- _SUPPLIED DATA_:

*** Block opens ***

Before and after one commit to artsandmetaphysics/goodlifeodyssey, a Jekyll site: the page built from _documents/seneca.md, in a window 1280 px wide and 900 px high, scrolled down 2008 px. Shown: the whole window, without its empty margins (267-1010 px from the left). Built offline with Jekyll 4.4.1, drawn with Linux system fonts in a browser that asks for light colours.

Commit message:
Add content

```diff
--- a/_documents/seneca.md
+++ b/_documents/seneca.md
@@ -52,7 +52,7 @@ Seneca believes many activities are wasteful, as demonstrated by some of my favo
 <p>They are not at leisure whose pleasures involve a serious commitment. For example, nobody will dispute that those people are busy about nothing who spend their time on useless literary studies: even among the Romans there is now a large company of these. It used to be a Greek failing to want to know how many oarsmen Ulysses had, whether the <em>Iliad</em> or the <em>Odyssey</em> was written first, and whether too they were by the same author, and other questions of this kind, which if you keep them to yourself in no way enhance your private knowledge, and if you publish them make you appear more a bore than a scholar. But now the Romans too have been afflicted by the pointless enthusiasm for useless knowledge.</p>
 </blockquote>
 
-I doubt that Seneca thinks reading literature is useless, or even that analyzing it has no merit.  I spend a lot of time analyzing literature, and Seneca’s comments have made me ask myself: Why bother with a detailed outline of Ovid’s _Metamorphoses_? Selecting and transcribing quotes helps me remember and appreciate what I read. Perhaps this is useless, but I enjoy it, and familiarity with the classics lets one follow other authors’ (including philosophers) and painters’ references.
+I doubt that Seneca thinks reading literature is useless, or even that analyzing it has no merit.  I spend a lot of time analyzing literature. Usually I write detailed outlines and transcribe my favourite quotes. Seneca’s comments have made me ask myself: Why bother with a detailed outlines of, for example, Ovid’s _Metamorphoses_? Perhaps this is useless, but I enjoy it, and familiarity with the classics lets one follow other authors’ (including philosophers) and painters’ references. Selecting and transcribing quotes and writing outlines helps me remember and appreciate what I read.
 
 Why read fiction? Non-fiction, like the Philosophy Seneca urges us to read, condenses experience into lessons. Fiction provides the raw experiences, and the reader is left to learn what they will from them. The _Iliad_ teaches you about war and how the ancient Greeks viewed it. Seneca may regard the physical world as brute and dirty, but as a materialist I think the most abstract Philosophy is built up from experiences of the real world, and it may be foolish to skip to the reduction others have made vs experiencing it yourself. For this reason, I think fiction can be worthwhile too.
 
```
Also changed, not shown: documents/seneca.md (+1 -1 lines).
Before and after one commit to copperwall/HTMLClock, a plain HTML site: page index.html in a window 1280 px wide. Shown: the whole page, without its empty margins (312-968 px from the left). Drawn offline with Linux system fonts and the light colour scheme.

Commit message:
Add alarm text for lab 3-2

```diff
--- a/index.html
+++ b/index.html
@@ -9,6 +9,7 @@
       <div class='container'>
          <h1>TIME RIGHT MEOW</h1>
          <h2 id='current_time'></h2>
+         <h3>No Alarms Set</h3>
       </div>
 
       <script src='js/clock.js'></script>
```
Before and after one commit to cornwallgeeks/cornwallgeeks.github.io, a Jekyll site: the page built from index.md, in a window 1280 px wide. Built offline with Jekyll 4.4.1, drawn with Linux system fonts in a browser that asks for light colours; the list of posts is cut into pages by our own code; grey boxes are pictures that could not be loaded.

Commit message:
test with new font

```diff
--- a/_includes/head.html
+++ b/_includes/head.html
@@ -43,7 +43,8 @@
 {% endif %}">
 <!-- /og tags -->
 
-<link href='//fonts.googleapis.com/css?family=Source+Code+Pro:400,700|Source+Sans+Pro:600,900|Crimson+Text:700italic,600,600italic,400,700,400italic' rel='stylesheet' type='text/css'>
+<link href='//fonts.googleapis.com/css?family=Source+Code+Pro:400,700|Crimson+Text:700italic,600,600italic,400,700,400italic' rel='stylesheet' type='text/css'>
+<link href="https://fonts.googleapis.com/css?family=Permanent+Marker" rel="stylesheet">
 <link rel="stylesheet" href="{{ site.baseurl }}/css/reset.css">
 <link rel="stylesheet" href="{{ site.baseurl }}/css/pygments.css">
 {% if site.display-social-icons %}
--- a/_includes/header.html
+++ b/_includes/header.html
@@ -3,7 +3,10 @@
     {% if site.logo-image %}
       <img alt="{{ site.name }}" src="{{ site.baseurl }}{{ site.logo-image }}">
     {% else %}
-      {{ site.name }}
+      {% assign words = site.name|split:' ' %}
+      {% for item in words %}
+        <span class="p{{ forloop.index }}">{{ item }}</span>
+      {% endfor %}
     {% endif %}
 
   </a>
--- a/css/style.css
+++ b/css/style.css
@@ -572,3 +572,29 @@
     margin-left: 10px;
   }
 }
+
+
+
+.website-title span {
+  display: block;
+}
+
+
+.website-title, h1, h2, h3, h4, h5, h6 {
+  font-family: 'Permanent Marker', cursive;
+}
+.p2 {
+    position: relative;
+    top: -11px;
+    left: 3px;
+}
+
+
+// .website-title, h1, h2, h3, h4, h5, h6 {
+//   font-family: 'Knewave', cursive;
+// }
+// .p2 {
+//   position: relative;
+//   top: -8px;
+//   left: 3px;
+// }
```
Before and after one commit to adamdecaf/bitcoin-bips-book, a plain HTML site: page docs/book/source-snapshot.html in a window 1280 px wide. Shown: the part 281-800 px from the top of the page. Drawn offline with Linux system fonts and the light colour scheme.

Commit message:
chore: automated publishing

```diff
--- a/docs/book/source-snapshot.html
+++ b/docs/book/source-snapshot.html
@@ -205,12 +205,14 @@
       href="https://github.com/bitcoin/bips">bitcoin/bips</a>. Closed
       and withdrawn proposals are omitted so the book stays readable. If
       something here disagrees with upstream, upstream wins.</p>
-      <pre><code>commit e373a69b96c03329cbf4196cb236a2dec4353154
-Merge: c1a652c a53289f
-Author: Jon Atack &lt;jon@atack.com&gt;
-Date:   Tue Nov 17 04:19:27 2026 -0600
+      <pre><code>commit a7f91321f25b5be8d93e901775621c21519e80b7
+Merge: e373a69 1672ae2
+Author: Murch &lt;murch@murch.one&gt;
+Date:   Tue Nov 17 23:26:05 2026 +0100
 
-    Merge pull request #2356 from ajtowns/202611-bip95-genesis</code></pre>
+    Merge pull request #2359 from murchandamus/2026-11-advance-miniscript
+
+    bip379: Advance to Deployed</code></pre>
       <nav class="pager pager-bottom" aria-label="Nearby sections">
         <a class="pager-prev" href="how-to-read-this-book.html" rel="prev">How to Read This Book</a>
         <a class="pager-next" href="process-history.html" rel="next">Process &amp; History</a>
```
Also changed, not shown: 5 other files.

*** Block closes ***

- _YOUR OBJECTIVE_:
Line for line, set down the listing above again.

- _EXERCISE OUTPUT_:
Before and after one commit to artsandmetaphysics/goodlifeodyssey, a Jekyll site: the page built from _documents/seneca.md, in a window 1280 px wide and 900 px high, scrolled down 2008 px. Shown: the whole window, without its empty margins (267-1010 px from the left). Built offline with Jekyll 4.4.1, drawn with Linux system fonts in a browser that asks for light colours.

Commit message:
Add content

```diff
--- a/_documents/seneca.md
+++ b/_documents/seneca.md
@@ -52,7 +52,7 @@ Seneca believes many activities are wasteful, as demonstrated by some of my favo
 <p>They are not at leisure whose pleasures involve a serious commitment. For example, nobody will dispute that those people are busy about nothing who spend their time on useless literary studies: even among the Romans there is now a large company of these. It used to be a Greek failing to want to know how many oarsmen Ulysses had, whether the <em>Iliad</em> or the <em>Odyssey</em> was written first, and whether too they were by the same author, and other questions of this kind, which if you keep them to yourself in no way enhance your private knowledge, and if you publish them make you appear more a bore than a scholar. But now the Romans too have been afflicted by the pointless enthusiasm for useless knowledge.</p>
 </blockquote>
 
-I doubt that Seneca thinks reading literature is useless, or even that analyzing it has no merit.  I spend a lot of time analyzing literature, and Seneca’s comments have made me ask myself: Why bother with a detailed outline of Ovid’s _Metamorphoses_? Selecting and transcribing quotes helps me remember and appreciate what I read. Perhaps this is useless, but I enjoy it, and familiarity with the classics lets one follow other authors’ (including philosophers) and painters’ references.
+I doubt that Seneca thinks reading literature is useless, or even that analyzing it has no merit.  I spend a lot of time analyzing literature. Usually I write detailed outlines and transcribe my favourite quotes. Seneca’s comments have made me ask myself: Why bother with a detailed outlines of, for example, Ovid’s _Metamorphoses_? Perhaps this is useless, but I enjoy it, and familiarity with the classics lets one follow other authors’ (including philosophers) and painters’ references. Selecting and transcribing quotes and writing outlines helps me remember and appreciate what I read.
 
 Why read fiction? Non-fiction, like the Philosophy Seneca urges us to read, condenses experience into lessons. Fiction provides the raw experiences, and the reader is left to learn what they will from them. The _Iliad_ teaches you about war and how the ancient Greeks viewed it. Seneca may regard the physical world as brute and dirty, but as a materialist I think the most abstract Philosophy is built up from experiences of the real world, and it may be foolish to skip to the reduction others have made vs experiencing it yourself. For this reason, I think fiction can be worthwhile too.
 
```
Also changed, not shown: documents/seneca.md (+1 -1 lines).
Before and after one commit to copperwall/HTMLClock, a plain HTML site: page index.html in a window 1280 px wide. Shown: the whole page, without its empty margins (312-968 px from the left). Drawn offline with Linux system fonts and the light colour scheme.

Commit message:
Add alarm text for lab 3-2

```diff
--- a/index.html
+++ b/index.html
@@ -9,6 +9,7 @@
       <div class='container'>
          <h1>TIME RIGHT MEOW</h1>
          <h2 id='current_time'></h2>
+         <h3>No Alarms Set</h3>
       </div>
 
       <script src='js/clock.js'></script>
```
Before and after one commit to cornwallgeeks/cornwallgeeks.github.io, a Jekyll site: the page built from index.md, in a window 1280 px wide. Built offline with Jekyll 4.4.1, drawn with Linux system fonts in a browser that asks for light colours; the list of posts is cut into pages by our own code; grey boxes are pictures that could not be loaded.

Commit message:
test with new font

```diff
--- a/_includes/head.html
+++ b/_includes/head.html
@@ -43,7 +43,8 @@
 {% endif %}">
 <!-- /og tags -->
 
-<link href='//fonts.googleapis.com/css?family=Source+Code+Pro:400,700|Source+Sans+Pro:600,900|Crimson+Text:700italic,600,600italic,400,700,400italic' rel='stylesheet' type='text/css'>
+<link href='//fonts.googleapis.com/css?family=Source+Code+Pro:400,700|Crimson+Text:700italic,600,600italic,400,700,400italic' rel='stylesheet' type='text/css'>
+<link href="https://fonts.googleapis.com/css?family=Permanent+Marker" rel="stylesheet">
 <link rel="stylesheet" href="{{ site.baseurl }}/css/reset.css">
 <link rel="stylesheet" href="{{ site.baseurl }}/css/pygments.css">
 {% if site.display-social-icons %}
--- a/_includes/header.html
+++ b/_includes/header.html
@@ -3,7 +3,10 @@
     {% if site.logo-image %}
       <img alt="{{ site.name }}" src="{{ site.baseurl }}{{ site.logo-image }}">
     {% else %}
-      {{ site.name }}
+      {% assign words = site.name|split:' ' %}
+      {% for item in words %}
+        <span class="p{{ forloop.index }}">{{ item }}</span>
+      {% endfor %}
     {% endif %}
 
   </a>
--- a/css/style.css
+++ b/css/style.css
@@ -572,3 +572,29 @@
     margin-left: 10px;
   }
 }
+
+
+
+.website-title span {
+  display: block;
+}
+
+
+.website-title, h1, h2, h3, h4, h5, h6 {
+  font-family: 'Permanent Marker', cursive;
+}
+.p2 {
+    position: relative;
+    top: -11px;
+    left: 3px;
+}
+
+
+// .website-title, h1, h2, h3, h4, h5, h6 {
+//   font-family: 'Knewave', cursive;
+// }
+// .p2 {
+//   position: relative;
+//   top: -8px;
+//   left: 3px;
+// }
```
Before and after one commit to adamdecaf/bitcoin-bips-book, a plain HTML site: page docs/book/source-snapshot.html in a window 1280 px wide. Shown: the part 281-800 px from the top of the page. Drawn offline with Linux system fonts and the light colour scheme.

Commit message:
chore: automated publishing

```diff
--- a/docs/book/source-snapshot.html
+++ b/docs/book/source-snapshot.html
@@ -205,12 +205,14 @@
       href="https://github.com/bitcoin/bips">bitcoin/bips</a>. Closed
       and withdrawn proposals are omitted so the book stays readable. If
       something here disagrees with upstream, upstream wins.</p>
-      <pre><code>commit e373a69b96c03329cbf4196cb236a2dec4353154
-Merge: c1a652c a53289f
-Author: Jon Atack &lt;jon@atack.com&gt;
-Date:   Tue Nov 17 04:19:27 2026 -0600
+      <pre><code>commit a7f91321f25b5be8d93e901775621c21519e80b7
+Merge: e373a69 1672ae2
+Author: Murch &lt;murch@murch.one&gt;
+Date:   Tue Nov 17 23:26:05 2026 +0100
 
-    Merge pull request #2356 from ajtowns/202611-bip95-genesis</code></pre>
+    Merge pull request #2359 from murchandamus/2026-11-advance-miniscript
+
+    bip379: Advance to Deployed</code></pre>
       <nav class="pager pager-bottom" aria-label="Nearby sections">
         <a class="pager-prev" href="how-to-read-this-book.html" rel="prev">How to Read This Book</a>
         <a class="pager-next" href="process-history.html" rel="next">Process &amp; History</a>
```
Also changed, not shown: 5 other files.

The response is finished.